Spina bifida is prone and cover the sack
• Should consider as a symptom of an underlying disorder rather than a disease.
• May have short term memory lapses.
• School work deteriorates which may be first indicator of a problem.
• Limited to a particular location of the brain.
• An aura may be the only manifestation.
• Simple partial means without loss of consciousness with various sensations: Numbness, tingling, prickling, or pain.
• Complex partial means they have impaired consciousness and may be confused and unable to respond.
• Loss of consciousness.
Tonic-clonic (formally known as grand mal)
Myoclonic (sudden, brief contractures of a muscle or group of muscles;
may look like a startle reflex)
Absence (formally called petit mal and characterized by a brief loss of consciousness)
• Diagnostic testing: EEG, Ultrasound, CT/X-ray
• Airway, Breathing and Circulation
• DO NOT put anything in the child’s mouth
1. Scoliosis is a lateral curvature and rotation of the spine.
• Seldom apparent before age 10, and can be genetic.
a. Contributing factors:
• Heavy bags (suitcases, grocery, etc.)
• Carrying children on hips
b. Tx: The 3 O’s
Orthosis (supports and braces)
Operation which usually is spinal fusion with rod.
From dirt and dust
• How are they spread? Hand to mouth

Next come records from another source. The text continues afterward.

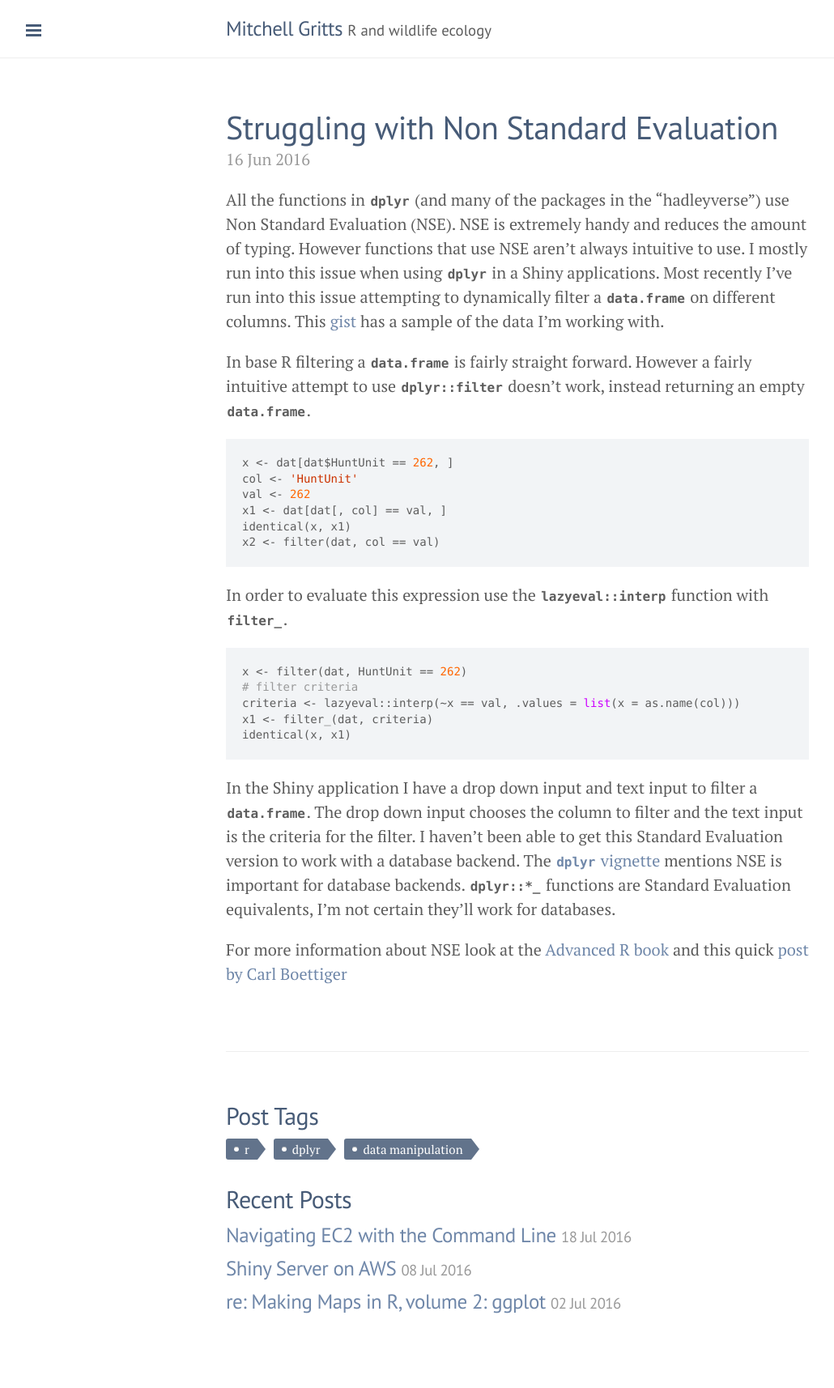
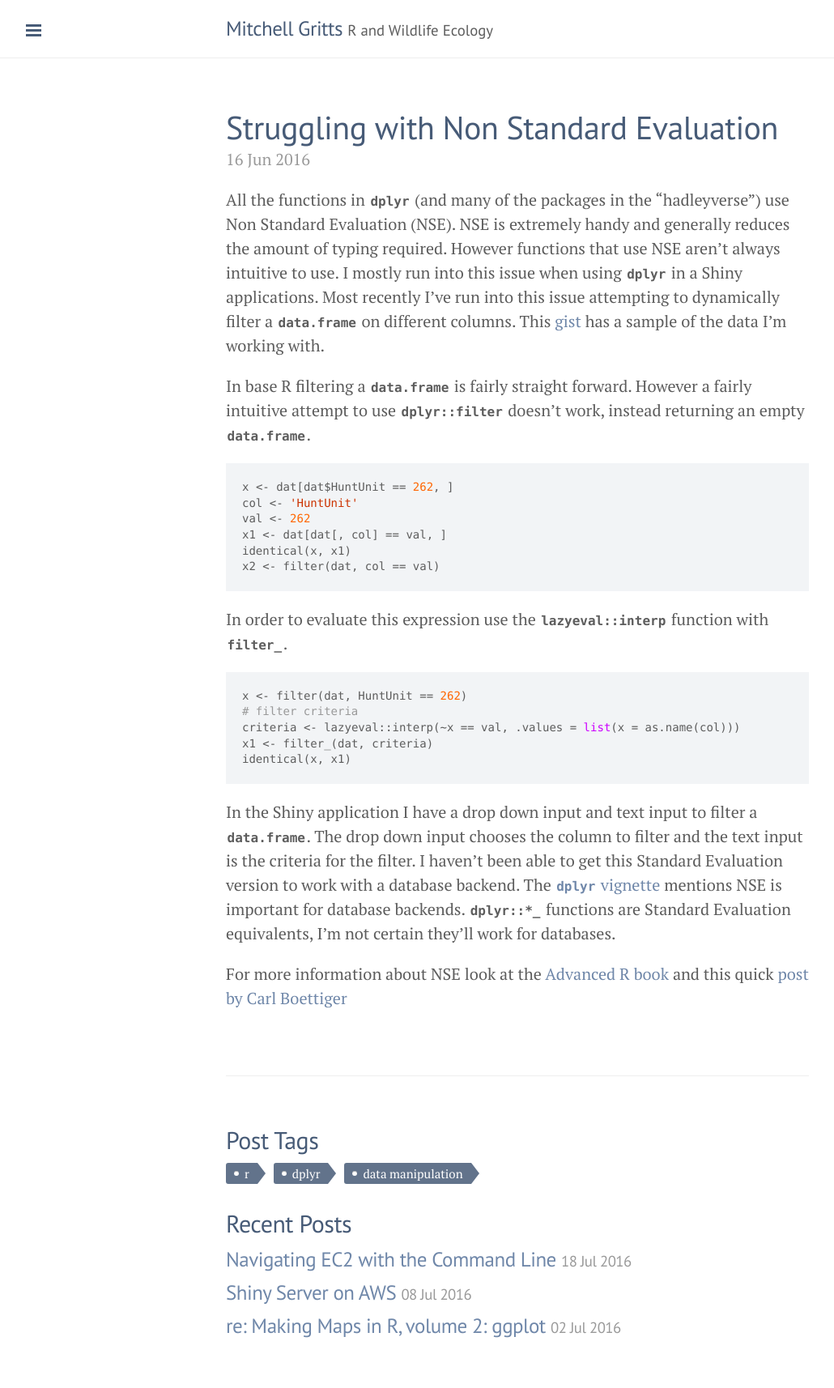
Before and after one commit to andrianaimisa/mgritts.github.io, a Jekyll site: the page built from _posts/2016-06-16-non-standard-evaluation.md, in a window 1280 px wide. Shown: the whole page at 81% size, without its empty margins (1-1031 px from the left). Built offline with Jekyll 4.4.1, drawn with Linux system fonts in a browser that asks for light colours; comment, search, counter and statistics services are not loaded; before the commit the page ends 1684 px from its top, so only the background shows below that.

Commit message:
add R-bloggers ;

```diff
--- a/_config.yml
+++ b/_config.yml
@@ -6,7 +6,7 @@
 
 # Setup
 title:            Mitchell Gritts
-tagline:          'R and wildlife ecology'
+tagline:          'R and Wildlife Ecology'
 description:      'A chronicle of my trials and tribulations in R and wildlife ecology.'
 
 author:
--- a/_includes/sidebar.html
+++ b/_includes/sidebar.html
@@ -27,6 +27,7 @@
 
     <a class="sidebar-nav-item" href="../cvtest">CV</a>
     <a class="sidebar-nav-item" href="{{ site.github }}">GitHub</a>
+    <a class="sidebar-nav-item" href="http://www.r-bloggers.com/">R-Bloggers</a>
   </nav>
 
   <div class="sidebar-item">
--- a/_posts/2016-06-16-non-standard-evaluation.md
+++ b/_posts/2016-06-16-non-standard-evaluation.md
@@ -8,7 +8,7 @@
   - data manipulation
 ---
 
-All the functions in `dplyr` (and many of the packages in the "hadleyverse") use Non Standard Evaluation (NSE). NSE is extremely handy and reduces the amount of typing. However functions that use NSE aren't always intuitive to use. <!--more-->I mostly run into this issue when using `dplyr` in a Shiny applications. Most recently I've run into this issue attempting to dynamically filter a `data.frame` on different columns. This [gist][1] has a sample of the data I'm working with.
+All the functions in `dplyr` (and many of the packages in the "hadleyverse") use Non Standard Evaluation (NSE). NSE is extremely handy and generally reduces the amount of typing required. However functions that use NSE aren't always intuitive to use. <!--more-->I mostly run into this issue when using `dplyr` in a Shiny applications. Most recently I've run into this issue attempting to dynamically filter a `data.frame` on different columns. This [gist][1] has a sample of the data I'm working with.
 
 In base R filtering a `data.frame` is fairly straight forward. However a fairly intuitive attempt to use `dplyr::filter` doesn't work, instead returning an empty `data.frame`.
 
```
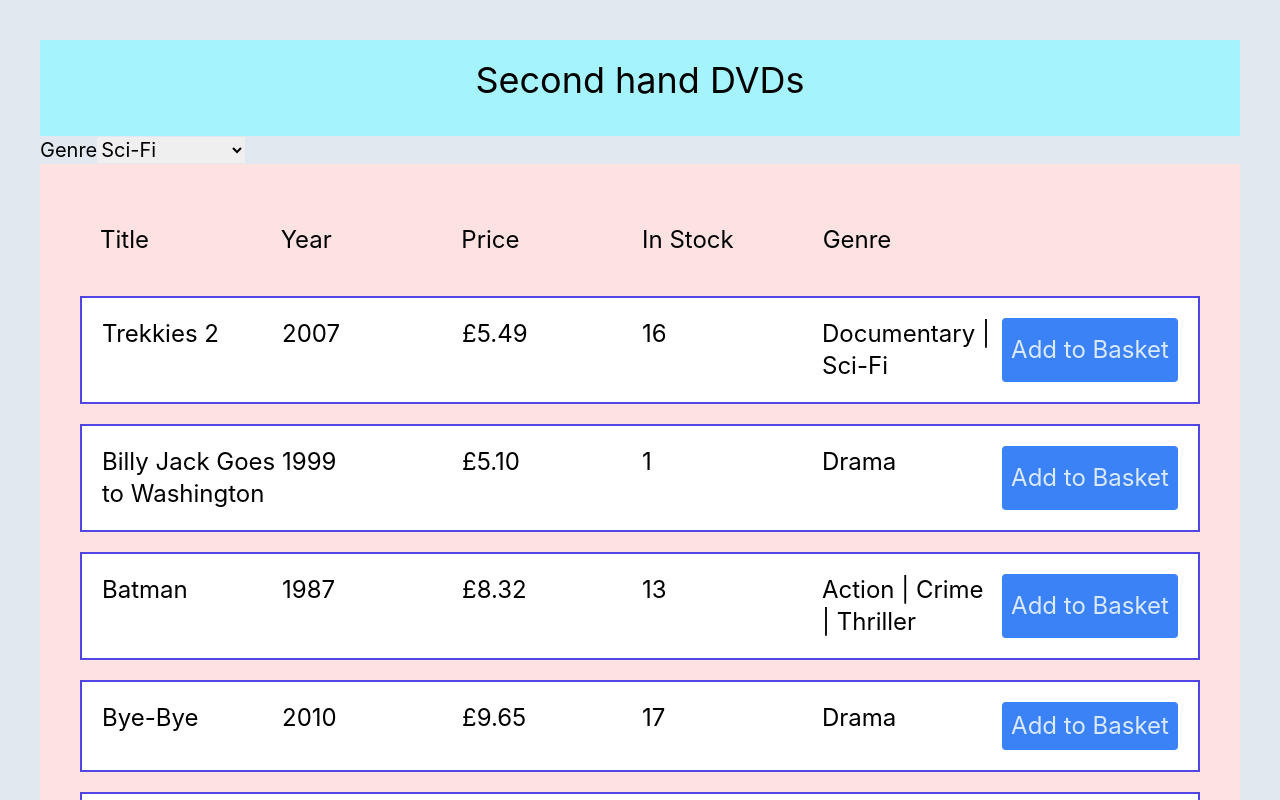
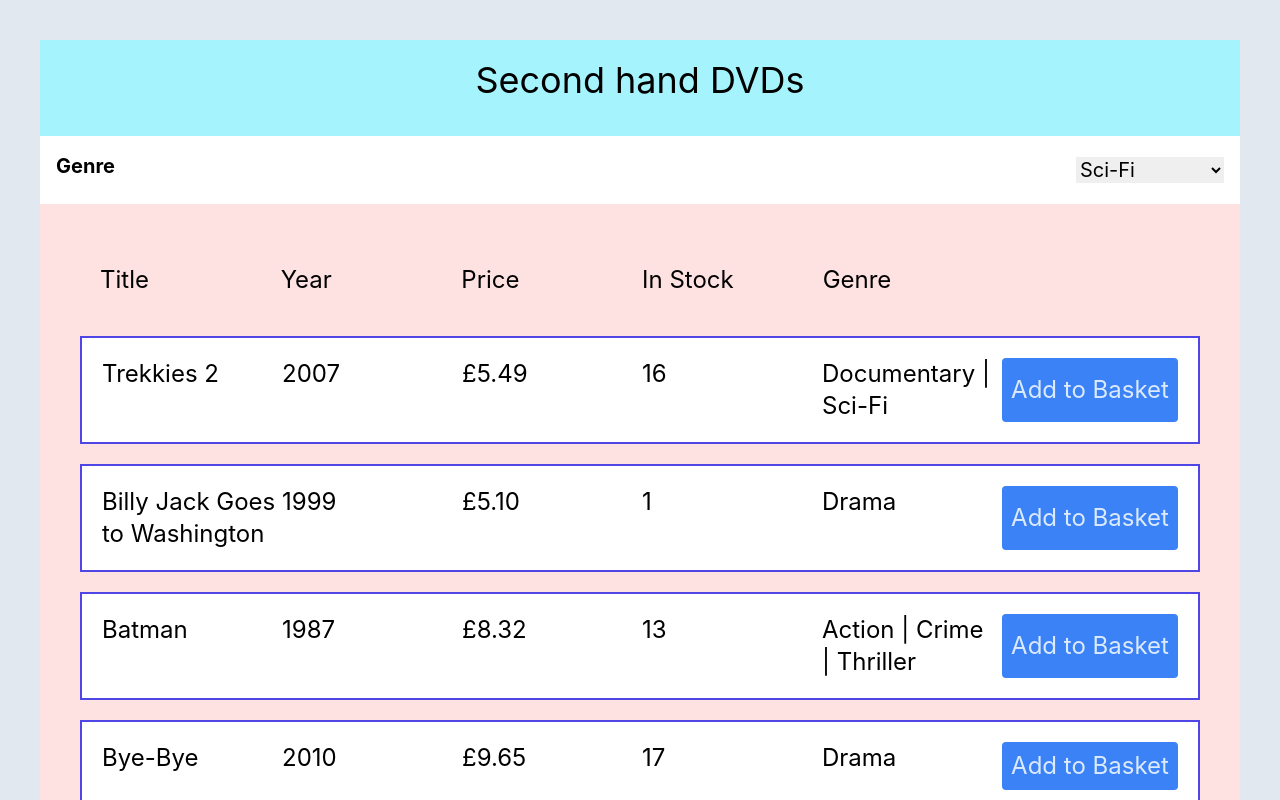
Before and after one commit to BathSpaWebDev/ADST-dvd-website, a React (Create React App) app in the folder secondhand-dvds/: page / in a window 1280 px wide. Shown: the top 800 px of the page. Built offline with nearby package versions, Linux system fonts and the light colour scheme.

Commit message:
styles to filter component

```diff
--- a/secondhand-dvds/src/Components/GenreFilter.js
+++ b/secondhand-dvds/src/Components/GenreFilter.js
@@ -6,8 +6,9 @@ export const GenreFilter= (props)=>{
         console.log(event.target.value)
 
     }
-    return <div className="">
-        <label>Genre</label>
+    return <div className="bg-white p-4">
+    <div className="flex flex-row w-full justify-between items-center">
+        <label className="font-bold mb-2" >Genre</label>
         <select onChange={filterChangeHandler}>
             <option value="Sci-Fi">Sci-Fi</option>
             <option value="Documentary">Documentary</option>
@@ -30,5 +31,6 @@ export const GenreFilter= (props)=>{
             <option value="Mystery">Mystery</option>
         </select>
 </div>
+</div>
 
 }
```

• How are they diagnosed? Tape test in am
• Intense rectal itching
• General irritability
• Poor sleep
• Bed wetting
• Short attention span
• Mebendazole (Vermox®)
• Hand hygiene
• Keep fingernails short
• Prevent infection in the lesions.
• Home remedies that alleviate itching are oat bath, baking soda paste.
• Is it contagious? Yes
• If they have an increased risk for severe varicella, acyclovir (Zovirax®) is prescribed.